>>

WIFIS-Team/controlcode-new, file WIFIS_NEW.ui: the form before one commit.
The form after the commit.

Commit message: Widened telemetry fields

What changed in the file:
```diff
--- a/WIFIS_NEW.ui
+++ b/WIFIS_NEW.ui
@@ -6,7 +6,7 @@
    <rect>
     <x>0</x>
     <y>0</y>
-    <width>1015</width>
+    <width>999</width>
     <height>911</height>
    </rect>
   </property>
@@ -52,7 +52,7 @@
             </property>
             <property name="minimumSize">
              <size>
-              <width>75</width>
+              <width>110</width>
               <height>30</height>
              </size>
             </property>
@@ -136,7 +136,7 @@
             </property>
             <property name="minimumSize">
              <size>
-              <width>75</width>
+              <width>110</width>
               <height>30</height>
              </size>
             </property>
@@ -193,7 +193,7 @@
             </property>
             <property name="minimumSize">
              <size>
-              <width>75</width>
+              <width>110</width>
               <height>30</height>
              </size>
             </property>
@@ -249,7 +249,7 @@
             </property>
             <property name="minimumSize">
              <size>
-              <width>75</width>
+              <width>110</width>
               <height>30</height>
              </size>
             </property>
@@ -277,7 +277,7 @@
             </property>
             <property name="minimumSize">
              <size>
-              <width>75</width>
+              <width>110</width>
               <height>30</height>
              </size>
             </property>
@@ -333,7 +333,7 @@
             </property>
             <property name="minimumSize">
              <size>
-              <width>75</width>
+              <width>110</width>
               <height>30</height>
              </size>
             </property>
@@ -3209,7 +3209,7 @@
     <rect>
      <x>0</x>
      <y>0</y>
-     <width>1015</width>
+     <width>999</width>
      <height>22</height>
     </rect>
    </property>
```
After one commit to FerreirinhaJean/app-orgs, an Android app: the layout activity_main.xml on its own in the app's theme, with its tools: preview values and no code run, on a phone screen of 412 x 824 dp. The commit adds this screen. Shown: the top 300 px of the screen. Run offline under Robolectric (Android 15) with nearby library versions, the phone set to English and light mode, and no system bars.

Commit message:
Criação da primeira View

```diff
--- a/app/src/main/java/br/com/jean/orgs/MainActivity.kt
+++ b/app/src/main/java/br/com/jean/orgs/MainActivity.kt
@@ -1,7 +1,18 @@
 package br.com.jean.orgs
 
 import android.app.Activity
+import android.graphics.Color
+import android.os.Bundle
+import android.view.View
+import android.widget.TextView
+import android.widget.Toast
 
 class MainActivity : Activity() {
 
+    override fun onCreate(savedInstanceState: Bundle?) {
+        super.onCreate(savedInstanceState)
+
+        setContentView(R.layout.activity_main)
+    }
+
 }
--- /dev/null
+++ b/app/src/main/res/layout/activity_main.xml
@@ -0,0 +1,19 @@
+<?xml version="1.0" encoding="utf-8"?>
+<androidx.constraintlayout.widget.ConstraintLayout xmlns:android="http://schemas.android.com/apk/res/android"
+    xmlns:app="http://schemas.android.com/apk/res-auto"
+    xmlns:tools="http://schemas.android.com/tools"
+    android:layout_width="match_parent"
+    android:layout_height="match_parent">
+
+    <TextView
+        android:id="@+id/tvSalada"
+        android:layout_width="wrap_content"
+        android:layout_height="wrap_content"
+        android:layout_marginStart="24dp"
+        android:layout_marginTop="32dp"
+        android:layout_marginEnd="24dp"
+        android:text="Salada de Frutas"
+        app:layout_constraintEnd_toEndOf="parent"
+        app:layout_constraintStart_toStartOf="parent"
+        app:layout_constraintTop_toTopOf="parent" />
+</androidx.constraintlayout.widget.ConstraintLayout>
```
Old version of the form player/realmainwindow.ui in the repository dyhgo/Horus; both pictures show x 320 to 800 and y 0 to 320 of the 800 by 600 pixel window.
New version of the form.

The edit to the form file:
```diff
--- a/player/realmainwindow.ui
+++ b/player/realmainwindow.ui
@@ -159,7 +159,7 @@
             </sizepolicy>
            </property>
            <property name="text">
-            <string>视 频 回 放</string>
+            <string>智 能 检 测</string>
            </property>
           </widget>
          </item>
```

<<

TASK REQUIREMENTS: Nothing but a number is expected here: say how many lines in the material hold "import".

RESULT OF THE TASK: 6